Source: This document was created by Tech Law Journal by transcribing from an audio recording of the hearing. The audio recording was of poor quality, and hence, there may be errors in this transcription.
Thank you Mr. Chairman. Thank you so much for having this hearing today.
This issue is a very difficult one from a public policy perspective. Policy makers are asked to balance personal security and freedom with national security and freedom, to enable better privacy protection, but to also help law enforcement fight crime, and to simultaneously salute our clear economic interest in promoting commercial exporting opportunities of encrypted products and services.

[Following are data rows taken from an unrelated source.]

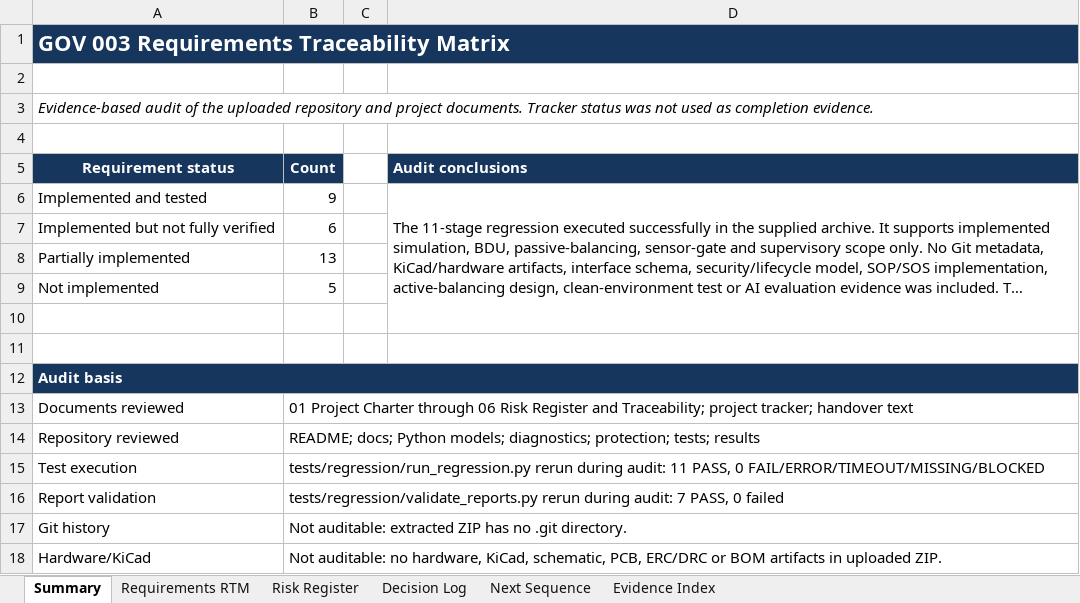
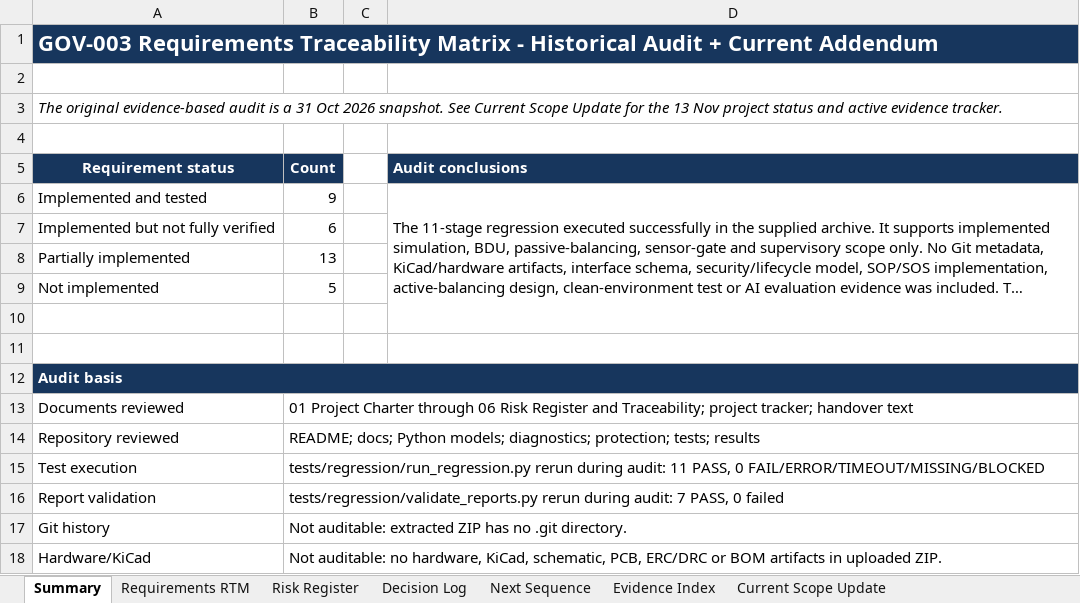
Before and after one commit to krishnaardhapurkar17/intelligent-16s-bms, an Excel workbook: Intelligent_BMS_Word_Documents/GOV-003_Requirements_Traceability_Matrix.xlsx, sheet Summary, drawn as a sheet; long unchanged cells end in …; values as stored, in another font and other column widths than the file's, no borders; the diff names each change by its address in the sheet, - before the commit and + after, or states it on an @@ line.

```diff
--- a/Intelligent_BMS_Word_Documents/GOV-003_Requirements_Traceability_Matrix.xlsx (sheet Summary)
+++ b/Intelligent_BMS_Word_Documents/GOV-003_Requirements_Traceability_Matrix.xlsx (sheet Summary)
+sheet tab: Current Scope Update
-A1 (Requirement status): GOV 003 Requirements Traceability Matrix
+A1 (Requirement status): GOV-003 Requirements Traceability Matrix - Historical Audit + Current Addendum
-A3 (Requirement status): Evidence-based audit of the uploaded repository and project documents. Tracker status was not used as completion evidence.
+A3 (Requirement status): The original evidence-based audit is a 31 Oct 2026 snapshot. See Current Scope Update for the 13 Nov project status and active evidence tracker.
```
Also changed, not shown: sheet Next Sequence, Intelligent_BMS_Word_Documents/Intelligent_BMS_Project_Tracker_Audited.xlsx, Intelligent_BMS_Word_Documents/Intelligent_BMS_Project_Tracker_Simulation_Upgrade.xlsx, 13 other files.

During Committee deliberations on this encryption legislation in the last session of Congress, I successfully offered an amendment which tries to strike a balance. There is no member of this Committee who is unsympathetic to the plight of law enforcement during this time of profound and rapid technological change. There is no member of this Committee who is unwilling to place certain restrictions on the most highly sophisticated encryption that could pose national security risks. The problem is that our export controls today have not fully kept up with advances in technology, or with the general availability of that technology in commercial products.
Last session, I suggested that if headlong pursuit of trying to help law enforcement officials by _____, we ought not rush into adopting rules, regulations, or instigating government intrusion into the high-tech marketplace, unless we are sure that the proposed solution solves the problem. I am convinced that proposals from the law enforcement community need additional work and further analysis. I understand their frustration. And last session I remember trying to get law enforcement the additional tools they need to fight crime. I suggested that the high-tech industry should assist law enforcement and create a national electronic technology center, at net center, to serve local, state, and federal, law enforcement authorities by providing information, and assistance regarding decryption technologies and techniques. I still believe that this policy is preferable to a policy that would place, for the first time, controls on the domestic use of encryption by American citizens, and thereby mandate how every American citizen protects his or her electronic security. I pledge to continue to try to work with the national security and law enforcement communities in trying to fashion a common sense encryption policy.
The high-tech industry has been highly organized in its efforts to liberalize and update U.S. policy towards the export of encryption software and related policies. It has correctly identified the commercial imperative, by opening up opportunities for U.S. companies to compete overseas in these critical knowledge based industries. The industry has also been quick to point out that strong encryption can help thwart crime. Moreover, the high-tech industry has noted that strong encryption can also avail customers of greater privacy protection. And the industry has been eager to assist consumers by creating products that permit people to safeguard their personal conversations or data files. For all of these efforts I wholeheartedly commend the high-tech industry.
I thank you, Mr. Chairman.